The multisectoral Working Group on two thirds principle has urged Parliament to urgently implement the two thirds gender rule to help increase women’s involvement in governance and decision making which will further better policies that are mindful of their plight.
The Working Group has further expressed optimism that the current Parliament will break through the impasse on the two-thirds gender rule before its term ends in 2027.
A member of the task force Franklin Mukhwanja indicated that Parliament now had political will from the highest office in the land after President William Ruto wrote a memo to the August house urging legislators to hasten legislation to affect the two-thirds gender rule and ensure that no gender was underrepresented.
Mukhwanja said two-thirds gender rule is not about women but a human rights issue.
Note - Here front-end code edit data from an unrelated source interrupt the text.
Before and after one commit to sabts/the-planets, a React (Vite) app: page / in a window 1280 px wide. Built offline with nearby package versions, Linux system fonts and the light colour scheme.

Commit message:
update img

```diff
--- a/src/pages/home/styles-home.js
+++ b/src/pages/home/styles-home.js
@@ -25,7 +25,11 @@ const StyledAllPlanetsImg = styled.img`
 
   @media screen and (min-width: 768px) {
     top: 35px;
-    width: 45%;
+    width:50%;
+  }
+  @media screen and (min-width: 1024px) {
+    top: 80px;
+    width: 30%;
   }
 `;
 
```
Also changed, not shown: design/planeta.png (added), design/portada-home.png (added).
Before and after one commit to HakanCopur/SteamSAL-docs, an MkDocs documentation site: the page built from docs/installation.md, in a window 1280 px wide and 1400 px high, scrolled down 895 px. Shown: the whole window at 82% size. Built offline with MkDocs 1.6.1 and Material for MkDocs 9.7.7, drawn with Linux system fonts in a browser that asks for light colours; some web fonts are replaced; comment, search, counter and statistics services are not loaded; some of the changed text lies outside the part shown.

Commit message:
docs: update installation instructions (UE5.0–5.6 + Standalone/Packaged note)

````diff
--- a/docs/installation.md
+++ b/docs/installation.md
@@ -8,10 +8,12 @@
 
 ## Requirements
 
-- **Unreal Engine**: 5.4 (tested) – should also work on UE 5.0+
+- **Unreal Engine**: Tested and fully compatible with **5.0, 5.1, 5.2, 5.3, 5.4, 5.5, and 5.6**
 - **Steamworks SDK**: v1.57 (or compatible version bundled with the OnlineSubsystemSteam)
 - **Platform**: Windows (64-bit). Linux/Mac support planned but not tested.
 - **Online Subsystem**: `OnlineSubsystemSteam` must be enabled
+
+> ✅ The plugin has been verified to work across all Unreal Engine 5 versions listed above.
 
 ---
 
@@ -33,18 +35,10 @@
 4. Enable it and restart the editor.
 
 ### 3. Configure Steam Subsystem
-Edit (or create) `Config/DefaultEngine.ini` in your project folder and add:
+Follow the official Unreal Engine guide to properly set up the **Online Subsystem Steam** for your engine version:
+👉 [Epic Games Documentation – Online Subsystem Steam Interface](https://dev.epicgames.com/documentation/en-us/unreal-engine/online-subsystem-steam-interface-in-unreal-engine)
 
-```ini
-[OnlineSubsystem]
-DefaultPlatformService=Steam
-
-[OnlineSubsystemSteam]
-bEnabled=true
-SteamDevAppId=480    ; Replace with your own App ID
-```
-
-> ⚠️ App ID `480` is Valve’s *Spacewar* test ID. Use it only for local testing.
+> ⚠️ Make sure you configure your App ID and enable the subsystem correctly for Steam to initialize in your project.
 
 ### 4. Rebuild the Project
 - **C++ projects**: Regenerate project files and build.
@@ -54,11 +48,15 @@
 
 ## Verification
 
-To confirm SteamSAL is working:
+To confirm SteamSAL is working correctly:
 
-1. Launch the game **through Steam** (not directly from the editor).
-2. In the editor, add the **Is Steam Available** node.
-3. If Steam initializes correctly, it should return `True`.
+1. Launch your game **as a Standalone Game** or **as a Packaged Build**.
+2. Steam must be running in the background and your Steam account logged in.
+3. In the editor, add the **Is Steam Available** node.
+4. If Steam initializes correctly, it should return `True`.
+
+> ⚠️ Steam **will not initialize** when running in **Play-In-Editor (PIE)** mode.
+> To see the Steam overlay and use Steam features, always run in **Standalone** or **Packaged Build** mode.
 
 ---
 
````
Speaking at the Rift Valley Regional Commissioner’s plenary hall in Nakuru after the working group collected views on the two-thirds principle from members of the public, Mukhwanja stated that the implementation of the two-thirds gender rule could not be ignored since the Supreme Court had already pronounced that Parliament had failed to honour the constitutional procedure adding that Parliament needs to enact a clear and precise law on the gender rule as it has the political will to fully implement it to avoid breaching the Constitutional provision.
The working group is mandated to draft a legislative proposal for consideration by the 13th Parliament on the implementation of the two-thirds gender principle.
Mukhwanja reminded the stakeholders present at the forum that their engagement with the process will not end with the submission of the final report and pledged that the team will use its individual, institutional and professional influence to lobby key institutions that will be instrumental during the parliamentary process.
“Remember that we represent broad collective and representative interests so let us all hold ourselves to account and ensure full consultation and collaborative commitment to the process,” Mukhwanja urged.
The group, he said, will also explore ways of working with MPs to ensure a suitable framework for ensuring the gender rule is passed in the House.
He revealed that there would be more active engagements with political parties to ensure that they take it upon themselves to achieve one-third women representation within their ranks.
“How political parties manage their nominations remains a key factor in getting more women into political office,” added Mukhwanja.
He called on stakeholders to make recommendations that uphold the Constitution and promote gender equality and women empowerment saying that President Ruto was committed to ensuring that women empowerment and women leadership was a priority of his administration.
The team includes a chairperson, Gender Principal Secretary Veronica Nduva, and co-chairperson, Daisy Amdany.
Other members comprise Harriet Chiggai, Faith Nziku Kasiva, Anne Nderitu, Tecla Tum, Angela Wambugu, Mercy Jelimo, Beatrice Kamau, Rahab Muhia, Mitchelle Oyuga, Lucy Mitei, Sarah Muhoya, Ruth Makuthu, Beth Michoma and Stellah Chepkemboi Ruttoh.
Article 27(8) of the Constitution that establishes the principle requires that “not more than two-thirds of the members of elective or appointive bodies shall be of the same gender”.
Currently, Kenya ranks lowest in gender representation in East Africa, with women constituting only 9.8 per cent and 20.7 per cent of the 10th and 11th Parliaments, respectively.